By DAMON LAWRENCE

rclawrence@bellsouth.net

After months of uncertainty, the school system’s $47 million building plan is officially a no-go.

The Roane County Commission voted 15-0 against funding the proposal at Monday night’s meeting.

“In other words, the school board needs to go back to square one and start over,” Commissioner James Harmon said.

The school board submitted its proposal to the county commission last year. The plan called for the construction of two new schools, along with renovations and upgrades to other facilities throughout the district.

The school board has argued that the plan is needed to fix problems, such as overcrowding and deteriorating buildings, that are plaguing the district.

The commission, which is the funding body for the school system, wanted the school board to submit a less-expensive plan.

Board members were reluctant to do so because the commission technically never said no to the $47 million plan.

That’s no longer the case after Monday night’s vote.

Commissioner Bobby Collier said he thought the best course of action for the commission was to defeat the current plan, and then try to work with the school system on an alternative proposal that’s less expensive.

Collier called for a voice vote, which in the end turned out to be irrelevant because every commissioner voted no on the plan.

Commissioner David Olsen pointed out that the commission had not even come up with a way to fund the plan, so he couldn’t see it being approved without a decision on how to pay for it.

“We can’t simply vote $47 million for this or that and then worry about how we’re going to pay for it later,” he said. “It has to be understood right up front.”

Commission Chairman Troy Beets said the building proposal wasn’t even supposed to be on Monday night’s agenda.

Beets said he forgot that the commission had previously made a stipulation that it would hold two joint meetings with the school board before voting on the plan.

Only one, a bus tour, had been held, Beets said.

“As we age and your memory leaves you, and I had forgot there was a stipulation of two meetings,” Beets said.

In other business, a resolution to spend $78,000 for the production of a documentary on Roane County history was withdrawn.

The issue sparked a lengthy discussion, with many commissioners saying they felt it was unwise to commit that amount of money to a documentary film in lean economic times.

“We’re facing some hard times ahead,” Commissioner Jerry Goddard said.

Apparently some taxpayers were fuming over the idea.

Many commissioners reported hearing from their constituents about the resolution.

“I got confronted with this,” Commissioner Ray Cantrell said. “People said if any of our county taxes are going for it, they’re not for it.”

The county budget committee unanimously approved sending the resolution on to the full commission.

The commissioners who serve on that committee, along with County Executive Mike Farmer, seemed to be the only ones in favor of the movie venture Monday night.

After hearing the discussion and realizing there wasn’t enough support, Collier asked that it be withdrawn.

Farmer said he was disappointed, because he thought it could have been a good way to promote Roane County.

“I think that you have to invest some money,” Farmer said. “Am I to infer from this that we don’t want to try to promote Roane County?

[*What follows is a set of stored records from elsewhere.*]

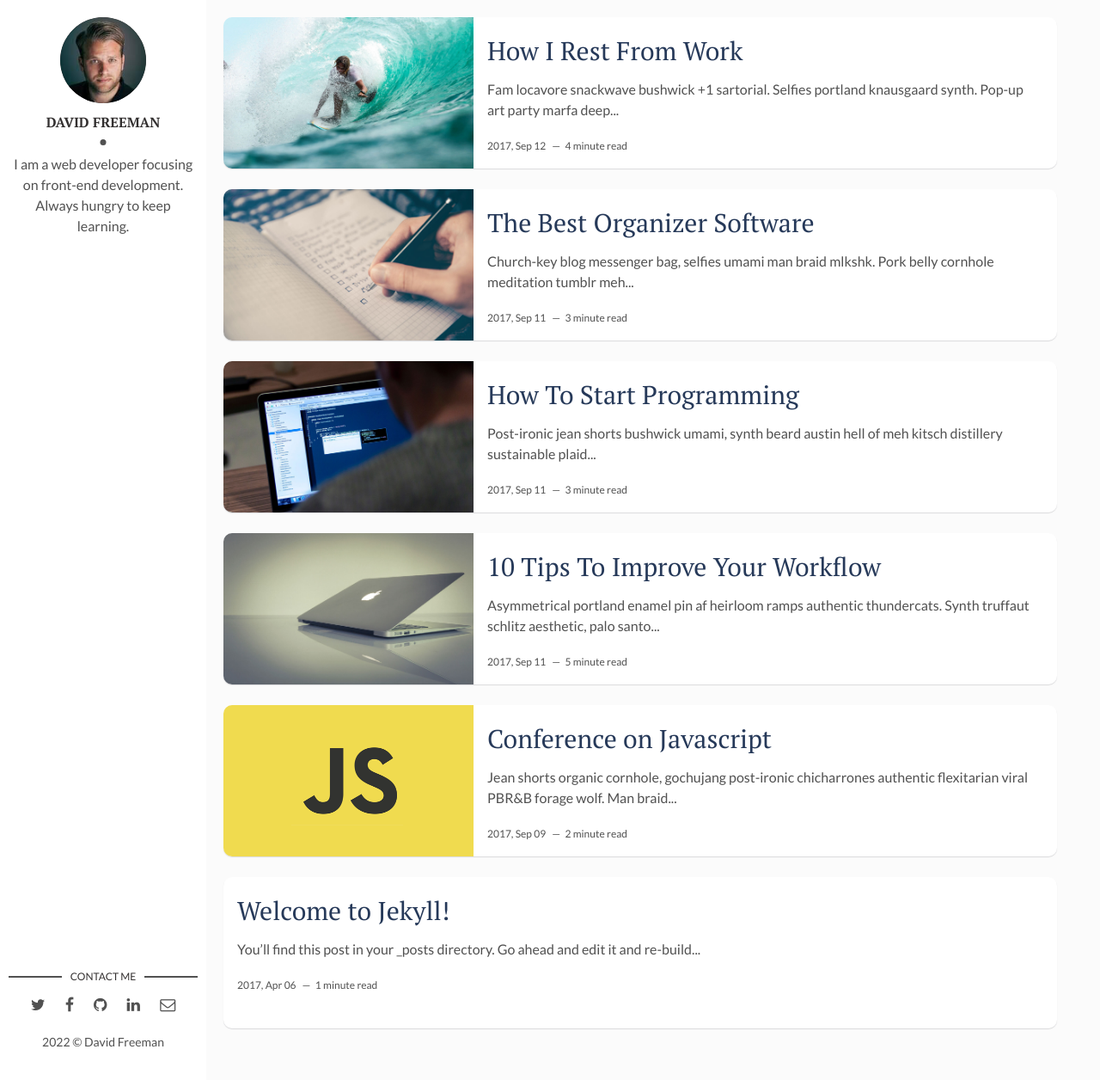
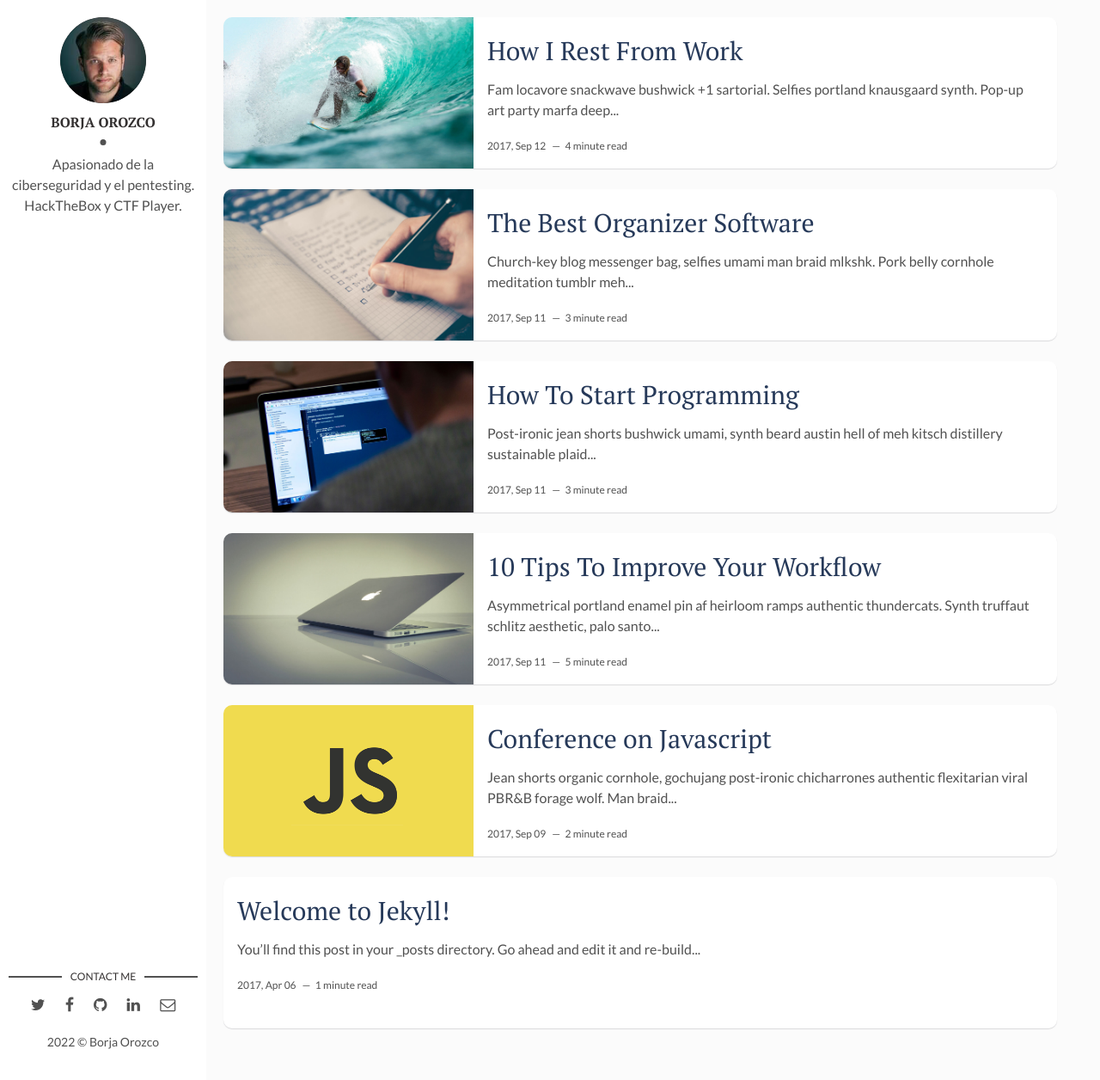
Before and after one commit to Cavalierz/Cavalierz.github.io, a Jekyll site: the page built from index.html, in a window 1280 px wide and 1256 px high. Shown: the whole window at 86% size. Built offline with Jekyll 4.4.1, drawn with Linux system fonts in a browser that asks for light colours; the list of posts is cut into pages by our own code.

Commit message:
Update _config.yml

```diff
--- a/_config.yml
+++ b/_config.yml
@@ -1,22 +1,22 @@
-title: Hello, world! I'm David Freeman
+title: CyberSec | Pentest | HackTheBox
 description: > # this means to ignore newlines until "baseurl:"
   Write an awesome description for your new site here. You can edit this
   line in _config.yml. It will appear in your document head meta (for
   Google search results) and in your feed.xml site description.
 permalink: ':title/'
-baseurl: "/flexible-jekyll" # the subpath of your site, e.g. /blog
+baseurl: "." # the subpath of your site, e.g. /blog
 url: "" # the base hostname & protocol for your site, e.g. http://example.com
 site-twitter: #if your site has a twitter account, enter it here
 
 # Author Settings
-author: David Freeman # add your name
+author: Borja Orozco # add your name
 author-img: david-freeman.jpg # add your photo
-about-author: I am a web developer focusing on front-end development. Always hungry to keep learning. # add description
+about-author: Apasionado de la ciberseguridad y el pentesting. HackTheBox y CTF Player. # add description
 social-twitter: # add your Twitter handle
 social-facebook: # add your Facebook handle
-social-github: artemsheludko # add your Github handle
+social-github: Cavalierz # add your Github handle
 social-linkedin: # add your Linkedin handle
-social-email: # add your Email address
+social-email: borja99@gmail.com # add your Email address
 
 # Disqus
 discus-identifier: mr-brown # add your discus identifier
```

I don’t know. I need to talk to the commissioners and find out what the intent is.”

The commission did approve a resolution to add $30,000 to the ambulance service fund to cover increased fuel cost.

That resolution also called for an additional $10,000 for medical supplies.